ACTIVITY
Among the records, find the lines that hold the string "number" and return them.

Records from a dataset
○ ○ ○ ○ ○

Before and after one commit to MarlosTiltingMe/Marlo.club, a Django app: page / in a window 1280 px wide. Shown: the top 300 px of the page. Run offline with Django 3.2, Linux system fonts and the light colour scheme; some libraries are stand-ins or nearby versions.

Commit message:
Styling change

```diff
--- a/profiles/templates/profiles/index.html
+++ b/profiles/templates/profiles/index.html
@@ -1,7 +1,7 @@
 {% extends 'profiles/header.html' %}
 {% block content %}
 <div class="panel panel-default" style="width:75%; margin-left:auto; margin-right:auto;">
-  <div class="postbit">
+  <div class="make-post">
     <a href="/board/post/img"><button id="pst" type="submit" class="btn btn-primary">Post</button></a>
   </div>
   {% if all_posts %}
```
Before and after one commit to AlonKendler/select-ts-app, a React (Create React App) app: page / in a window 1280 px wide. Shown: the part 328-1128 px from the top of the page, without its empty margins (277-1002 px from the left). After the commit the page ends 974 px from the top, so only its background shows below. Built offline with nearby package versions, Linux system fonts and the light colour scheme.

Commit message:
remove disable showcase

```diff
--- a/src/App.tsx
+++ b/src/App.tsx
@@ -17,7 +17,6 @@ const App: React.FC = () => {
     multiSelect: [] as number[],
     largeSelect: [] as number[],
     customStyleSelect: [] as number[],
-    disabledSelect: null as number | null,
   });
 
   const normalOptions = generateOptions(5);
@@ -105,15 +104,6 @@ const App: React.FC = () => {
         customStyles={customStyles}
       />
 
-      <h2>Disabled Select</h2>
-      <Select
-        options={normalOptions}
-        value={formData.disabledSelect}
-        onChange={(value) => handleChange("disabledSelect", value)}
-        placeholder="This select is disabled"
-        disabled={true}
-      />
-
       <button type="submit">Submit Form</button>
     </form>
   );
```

○ ○ ○ ○ ○

ANSWER BOX
     multiSelect: [] as number[],
     largeSelect: [] as number[],
     customStyleSelect: [] as number[],
-    disabledSelect: null as number | null,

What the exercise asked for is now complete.